● About this exercise: When the line containing "Before and after one commit to cristianpb/stats, a" appears in the entries below, begin printing there and stop after the line containing "Also changed, not shown: 6"; print each of those lines exactly and no other line.

● Record excerpts:
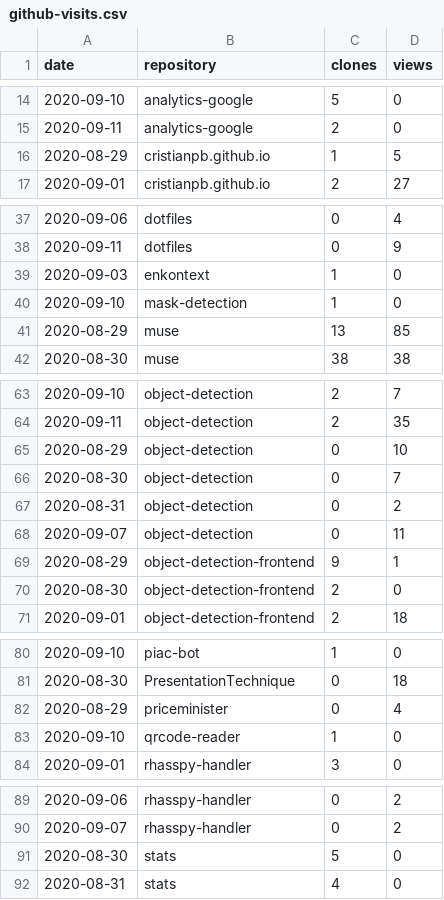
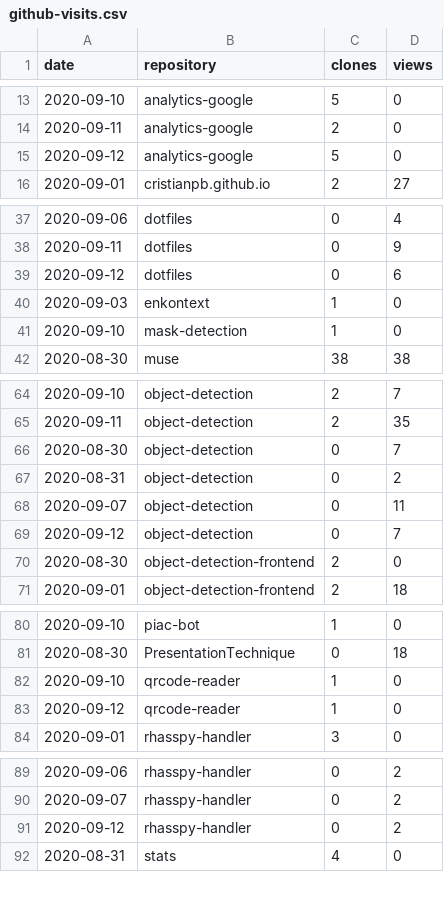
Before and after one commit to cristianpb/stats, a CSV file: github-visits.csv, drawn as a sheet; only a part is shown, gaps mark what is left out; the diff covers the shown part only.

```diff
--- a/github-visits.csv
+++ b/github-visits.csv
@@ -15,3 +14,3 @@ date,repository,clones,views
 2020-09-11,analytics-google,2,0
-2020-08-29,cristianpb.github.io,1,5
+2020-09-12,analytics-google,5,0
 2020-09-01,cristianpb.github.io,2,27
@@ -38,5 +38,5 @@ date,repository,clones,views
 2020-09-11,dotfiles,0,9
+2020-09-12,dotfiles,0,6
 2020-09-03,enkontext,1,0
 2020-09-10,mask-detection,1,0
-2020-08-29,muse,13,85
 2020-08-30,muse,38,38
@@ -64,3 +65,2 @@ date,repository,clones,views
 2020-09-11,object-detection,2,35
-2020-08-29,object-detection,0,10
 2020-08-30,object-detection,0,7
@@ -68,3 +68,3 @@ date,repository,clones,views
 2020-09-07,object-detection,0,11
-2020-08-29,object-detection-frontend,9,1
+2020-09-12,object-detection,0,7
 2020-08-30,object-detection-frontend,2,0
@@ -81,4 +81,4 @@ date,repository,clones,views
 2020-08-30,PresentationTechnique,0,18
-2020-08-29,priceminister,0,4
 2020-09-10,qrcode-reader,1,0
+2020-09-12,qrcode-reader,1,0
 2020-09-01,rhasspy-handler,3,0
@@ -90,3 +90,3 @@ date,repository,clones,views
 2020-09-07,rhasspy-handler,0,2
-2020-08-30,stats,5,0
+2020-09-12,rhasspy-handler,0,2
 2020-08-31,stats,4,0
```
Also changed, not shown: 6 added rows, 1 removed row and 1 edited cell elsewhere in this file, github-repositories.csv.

* * *

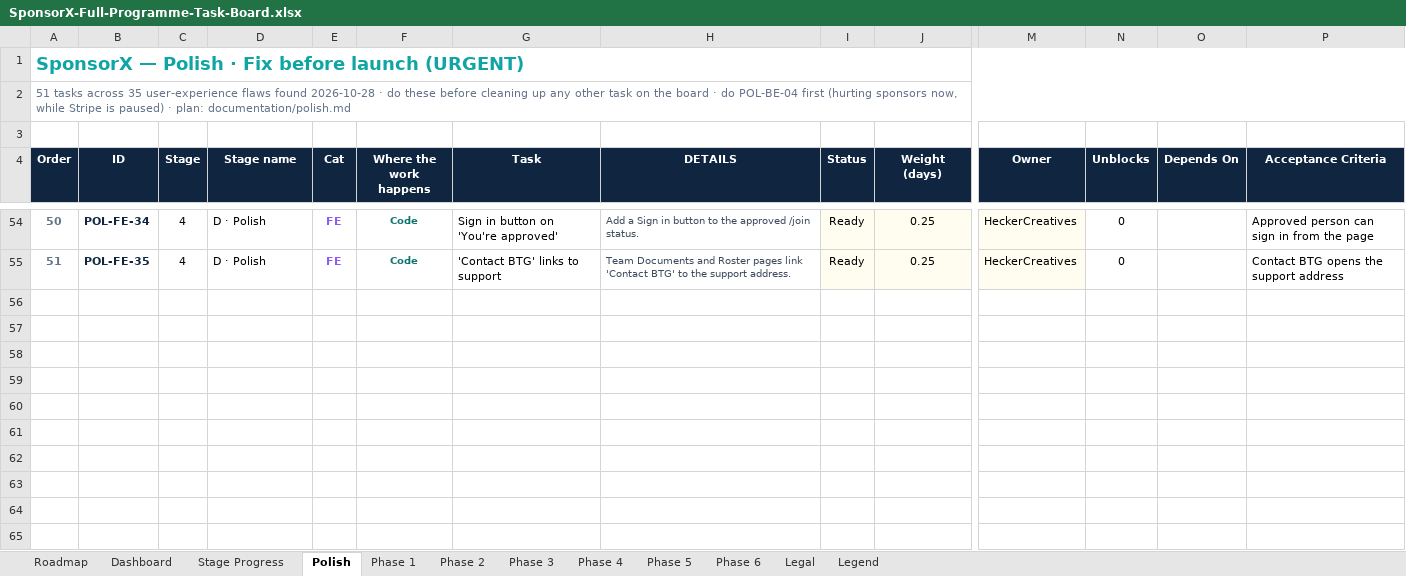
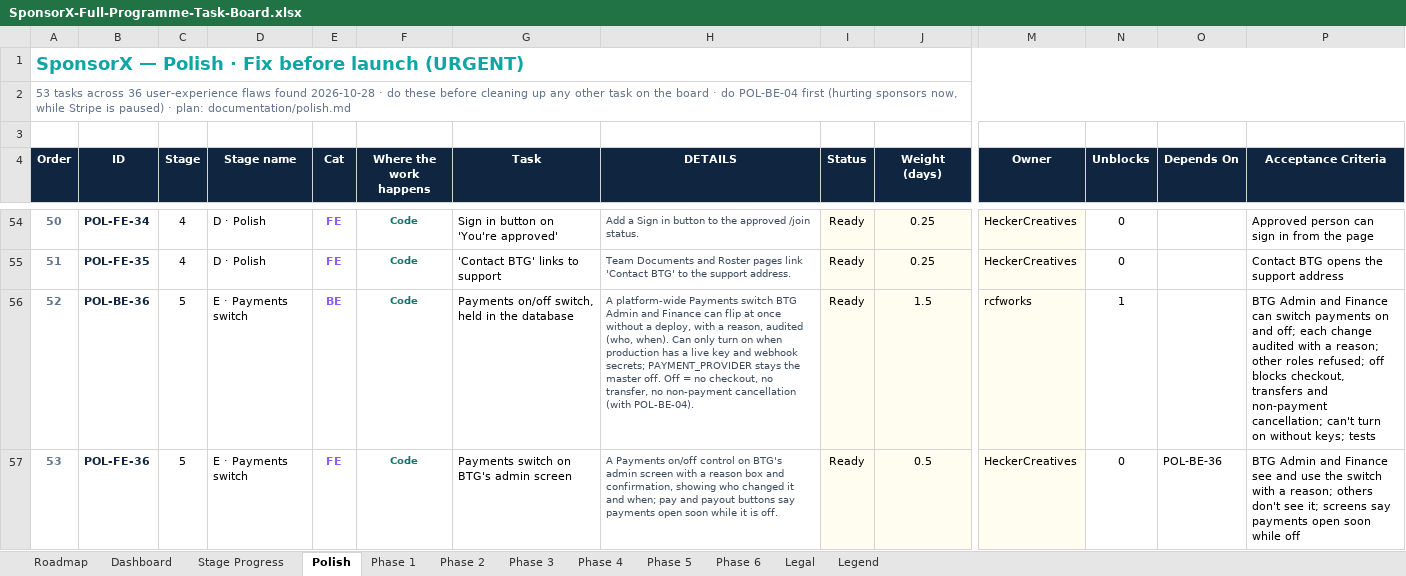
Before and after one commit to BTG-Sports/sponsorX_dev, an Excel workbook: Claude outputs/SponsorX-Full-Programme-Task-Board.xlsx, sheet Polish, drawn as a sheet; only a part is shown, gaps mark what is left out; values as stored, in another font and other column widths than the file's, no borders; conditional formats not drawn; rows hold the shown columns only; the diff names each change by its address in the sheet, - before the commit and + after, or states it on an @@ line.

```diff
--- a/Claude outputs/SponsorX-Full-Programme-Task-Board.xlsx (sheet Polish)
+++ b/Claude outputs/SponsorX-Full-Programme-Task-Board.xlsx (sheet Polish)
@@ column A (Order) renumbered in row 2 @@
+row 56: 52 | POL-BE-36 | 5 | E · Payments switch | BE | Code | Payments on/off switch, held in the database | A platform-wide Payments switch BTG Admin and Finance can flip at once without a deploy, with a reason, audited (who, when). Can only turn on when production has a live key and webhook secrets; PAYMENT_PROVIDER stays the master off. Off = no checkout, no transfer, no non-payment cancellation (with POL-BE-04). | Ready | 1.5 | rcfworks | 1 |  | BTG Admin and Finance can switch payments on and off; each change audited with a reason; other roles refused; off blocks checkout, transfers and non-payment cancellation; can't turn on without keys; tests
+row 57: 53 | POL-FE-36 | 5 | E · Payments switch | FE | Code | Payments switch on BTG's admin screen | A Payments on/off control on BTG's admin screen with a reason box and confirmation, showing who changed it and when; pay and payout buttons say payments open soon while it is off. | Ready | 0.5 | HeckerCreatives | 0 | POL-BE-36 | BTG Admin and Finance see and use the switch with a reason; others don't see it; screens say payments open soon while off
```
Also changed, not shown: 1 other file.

...

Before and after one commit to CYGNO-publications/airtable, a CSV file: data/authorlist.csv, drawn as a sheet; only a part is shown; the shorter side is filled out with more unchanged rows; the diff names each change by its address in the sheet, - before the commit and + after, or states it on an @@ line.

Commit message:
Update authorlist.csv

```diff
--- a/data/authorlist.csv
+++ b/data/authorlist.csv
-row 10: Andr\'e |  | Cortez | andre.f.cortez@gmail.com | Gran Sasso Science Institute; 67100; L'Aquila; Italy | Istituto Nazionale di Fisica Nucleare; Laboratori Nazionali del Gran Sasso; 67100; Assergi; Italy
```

● Written reply:
Before and after one commit to cristianpb/stats, a CSV file: github-visits.csv, drawn as a sheet; only a part is shown, gaps mark what is left out; the diff covers the shown part only.

```diff
--- a/github-visits.csv
+++ b/github-visits.csv
@@ -15,3 +14,3 @@ date,repository,clones,views
 2020-09-11,analytics-google,2,0
-2020-08-29,cristianpb.github.io,1,5
+2020-09-12,analytics-google,5,0
 2020-09-01,cristianpb.github.io,2,27
@@ -38,5 +38,5 @@ date,repository,clones,views
 2020-09-11,dotfiles,0,9
+2020-09-12,dotfiles,0,6
 2020-09-03,enkontext,1,0
 2020-09-10,mask-detection,1,0
-2020-08-29,muse,13,85
 2020-08-30,muse,38,38
@@ -64,3 +65,2 @@ date,repository,clones,views
 2020-09-11,object-detection,2,35
-2020-08-29,object-detection,0,10
 2020-08-30,object-detection,0,7
@@ -68,3 +68,3 @@ date,repository,clones,views
 2020-09-07,object-detection,0,11
-2020-08-29,object-detection-frontend,9,1
+2020-09-12,object-detection,0,7
 2020-08-30,object-detection-frontend,2,0
@@ -81,4 +81,4 @@ date,repository,clones,views
 2020-08-30,PresentationTechnique,0,18
-2020-08-29,priceminister,0,4
 2020-09-10,qrcode-reader,1,0
+2020-09-12,qrcode-reader,1,0
 2020-09-01,rhasspy-handler,3,0
@@ -90,3 +90,3 @@ date,repository,clones,views
 2020-09-07,rhasspy-handler,0,2
-2020-08-30,stats,5,0
+2020-09-12,rhasspy-handler,0,2
 2020-08-31,stats,4,0
```
Also changed, not shown: 6 added rows, 1 removed row and 1 edited cell elsewhere in this file, github-repositories.csv.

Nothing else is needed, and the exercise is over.